▶ YOUR GOAL
Return all the lines below exactly as written. Drop every picture.

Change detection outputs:

——————

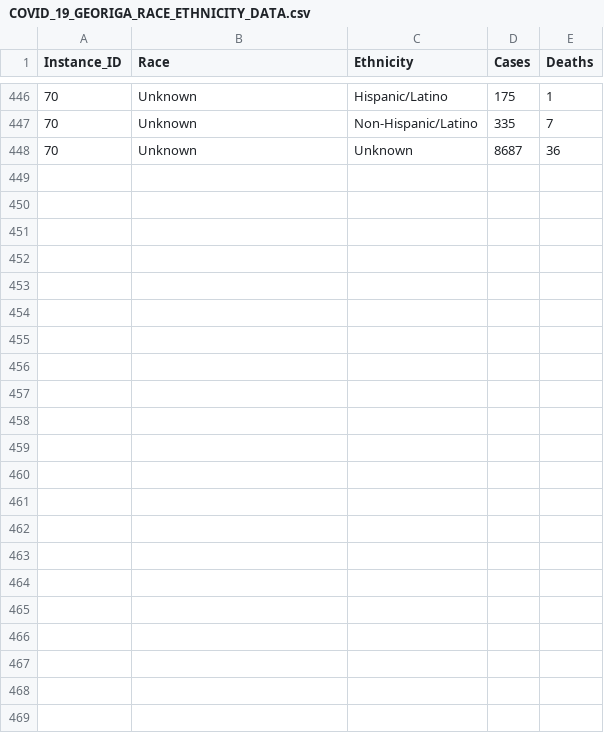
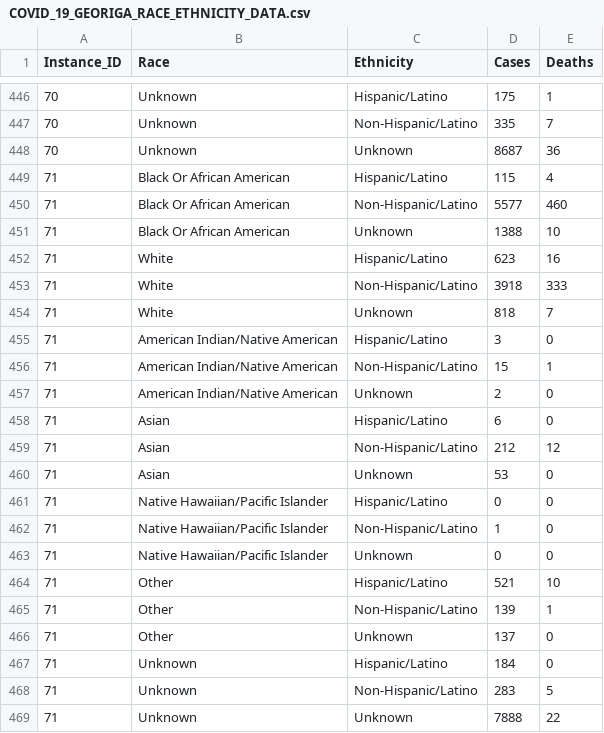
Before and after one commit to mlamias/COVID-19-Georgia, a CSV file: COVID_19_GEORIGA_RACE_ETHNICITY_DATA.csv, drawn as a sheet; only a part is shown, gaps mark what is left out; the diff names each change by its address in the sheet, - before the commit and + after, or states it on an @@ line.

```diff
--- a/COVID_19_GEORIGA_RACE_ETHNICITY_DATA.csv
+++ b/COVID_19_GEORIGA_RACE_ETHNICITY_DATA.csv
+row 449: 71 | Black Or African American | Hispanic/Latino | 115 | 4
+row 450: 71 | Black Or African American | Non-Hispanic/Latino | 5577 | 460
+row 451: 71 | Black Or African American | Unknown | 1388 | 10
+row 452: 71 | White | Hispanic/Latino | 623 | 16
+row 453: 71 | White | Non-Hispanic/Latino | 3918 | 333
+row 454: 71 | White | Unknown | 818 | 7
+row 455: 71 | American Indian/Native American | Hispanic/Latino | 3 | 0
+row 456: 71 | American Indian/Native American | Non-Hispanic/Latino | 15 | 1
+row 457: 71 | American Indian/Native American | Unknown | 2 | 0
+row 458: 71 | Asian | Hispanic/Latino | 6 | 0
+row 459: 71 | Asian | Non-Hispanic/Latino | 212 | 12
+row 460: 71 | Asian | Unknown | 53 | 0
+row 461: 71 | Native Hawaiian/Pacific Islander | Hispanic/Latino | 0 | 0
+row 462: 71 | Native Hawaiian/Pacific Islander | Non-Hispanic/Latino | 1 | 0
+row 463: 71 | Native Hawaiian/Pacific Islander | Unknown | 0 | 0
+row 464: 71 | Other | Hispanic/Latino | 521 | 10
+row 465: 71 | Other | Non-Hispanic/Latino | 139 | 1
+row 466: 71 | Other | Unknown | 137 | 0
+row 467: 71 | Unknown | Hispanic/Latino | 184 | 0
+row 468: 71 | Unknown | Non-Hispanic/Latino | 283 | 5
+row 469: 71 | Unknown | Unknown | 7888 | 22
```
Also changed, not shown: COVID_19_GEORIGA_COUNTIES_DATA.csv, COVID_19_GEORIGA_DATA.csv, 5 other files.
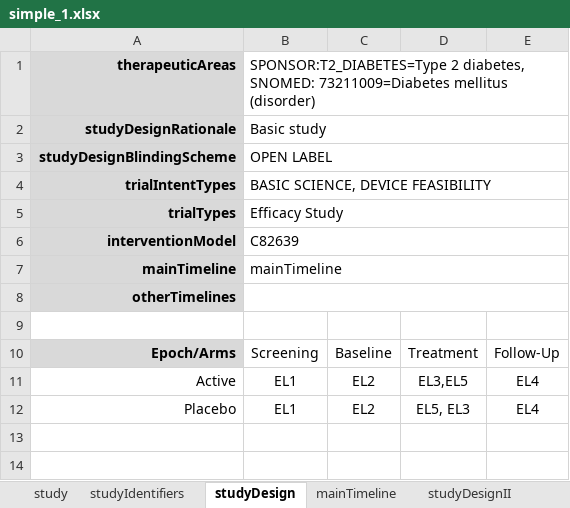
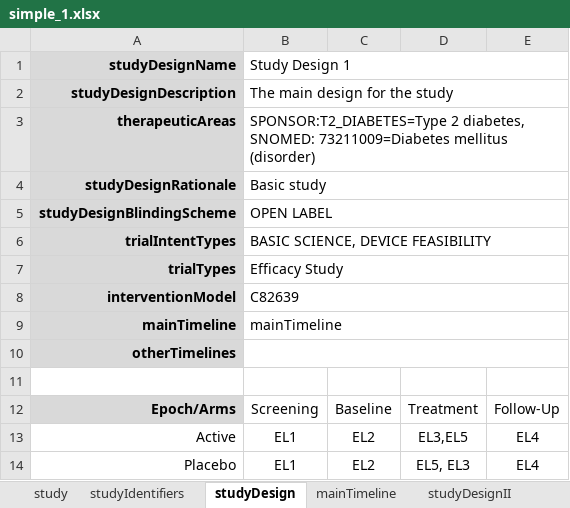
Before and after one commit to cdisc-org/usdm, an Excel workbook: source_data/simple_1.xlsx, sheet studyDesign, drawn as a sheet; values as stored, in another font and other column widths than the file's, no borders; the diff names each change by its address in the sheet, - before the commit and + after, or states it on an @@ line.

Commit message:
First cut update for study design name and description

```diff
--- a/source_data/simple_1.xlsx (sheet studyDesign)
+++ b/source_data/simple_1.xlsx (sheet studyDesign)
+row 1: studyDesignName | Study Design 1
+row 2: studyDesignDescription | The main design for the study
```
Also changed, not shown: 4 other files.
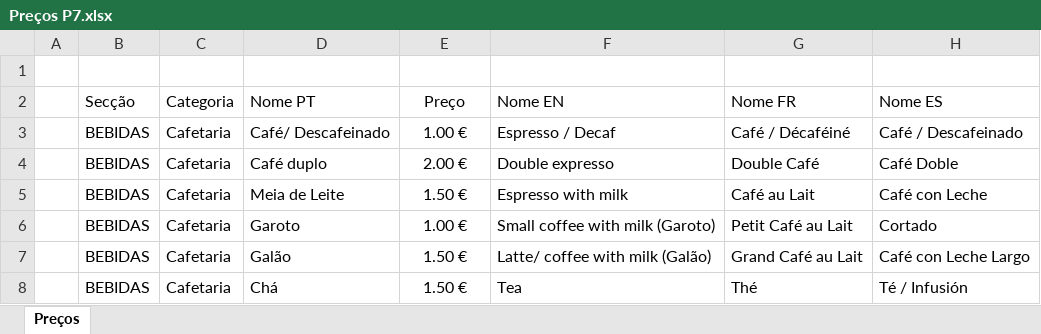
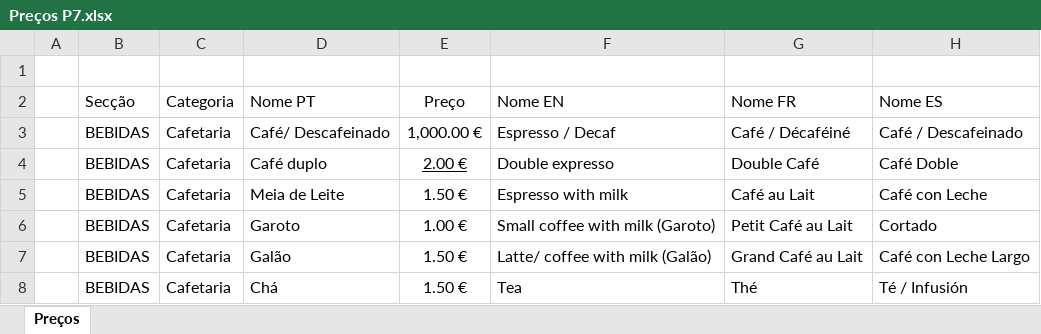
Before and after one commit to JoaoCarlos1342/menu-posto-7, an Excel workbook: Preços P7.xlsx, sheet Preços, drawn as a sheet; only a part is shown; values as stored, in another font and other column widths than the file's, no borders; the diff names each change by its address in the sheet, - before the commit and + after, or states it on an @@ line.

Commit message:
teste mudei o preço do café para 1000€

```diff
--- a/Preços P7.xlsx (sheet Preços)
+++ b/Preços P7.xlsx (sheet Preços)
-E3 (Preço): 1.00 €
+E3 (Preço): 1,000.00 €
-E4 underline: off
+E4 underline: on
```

——————

▶ ANSWER TO THE EXERCISE
Before and after one commit to mlamias/COVID-19-Georgia, a CSV file: COVID_19_GEORIGA_RACE_ETHNICITY_DATA.csv, drawn as a sheet; only a part is shown, gaps mark what is left out; the diff names each change by its address in the sheet, - before the commit and + after, or states it on an @@ line.

```diff
--- a/COVID_19_GEORIGA_RACE_ETHNICITY_DATA.csv
+++ b/COVID_19_GEORIGA_RACE_ETHNICITY_DATA.csv
+row 449: 71 | Black Or African American | Hispanic/Latino | 115 | 4
+row 450: 71 | Black Or African American | Non-Hispanic/Latino | 5577 | 460
+row 451: 71 | Black Or African American | Unknown | 1388 | 10
+row 452: 71 | White | Hispanic/Latino | 623 | 16
+row 453: 71 | White | Non-Hispanic/Latino | 3918 | 333
+row 454: 71 | White | Unknown | 818 | 7
+row 455: 71 | American Indian/Native American | Hispanic/Latino | 3 | 0
+row 456: 71 | American Indian/Native American | Non-Hispanic/Latino | 15 | 1
+row 457: 71 | American Indian/Native American | Unknown | 2 | 0
+row 458: 71 | Asian | Hispanic/Latino | 6 | 0
+row 459: 71 | Asian | Non-Hispanic/Latino | 212 | 12
+row 460: 71 | Asian | Unknown | 53 | 0
+row 461: 71 | Native Hawaiian/Pacific Islander | Hispanic/Latino | 0 | 0
+row 462: 71 | Native Hawaiian/Pacific Islander | Non-Hispanic/Latino | 1 | 0
+row 463: 71 | Native Hawaiian/Pacific Islander | Unknown | 0 | 0
+row 464: 71 | Other | Hispanic/Latino | 521 | 10
+row 465: 71 | Other | Non-Hispanic/Latino | 139 | 1
+row 466: 71 | Other | Unknown | 137 | 0
+row 467: 71 | Unknown | Hispanic/Latino | 184 | 0
+row 468: 71 | Unknown | Non-Hispanic/Latino | 283 | 5
+row 469: 71 | Unknown | Unknown | 7888 | 22
```
Also changed, not shown: COVID_19_GEORIGA_COUNTIES_DATA.csv, COVID_19_GEORIGA_DATA.csv, 5 other files.
Before and after one commit to cdisc-org/usdm, an Excel workbook: source_data/simple_1.xlsx, sheet studyDesign, drawn as a sheet; values as stored, in another font and other column widths than the file's, no borders; the diff names each change by its address in the sheet, - before the commit and + after, or states it on an @@ line.

Commit message:
First cut update for study design name and description

```diff
--- a/source_data/simple_1.xlsx (sheet studyDesign)
+++ b/source_data/simple_1.xlsx (sheet studyDesign)
+row 1: studyDesignName | Study Design 1
+row 2: studyDesignDescription | The main design for the study
```
Also changed, not shown: 4 other files.
Before and after one commit to JoaoCarlos1342/menu-posto-7, an Excel workbook: Preços P7.xlsx, sheet Preços, drawn as a sheet; only a part is shown; values as stored, in another font and other column widths than the file's, no borders; the diff names each change by its address in the sheet, - before the commit and + after, or states it on an @@ line.

Commit message:
teste mudei o preço do café para 1000€

```diff
--- a/Preços P7.xlsx (sheet Preços)
+++ b/Preços P7.xlsx (sheet Preços)
-E3 (Preço): 1.00 €
+E3 (Preço): 1,000.00 €
-E4 underline: off
+E4 underline: on
```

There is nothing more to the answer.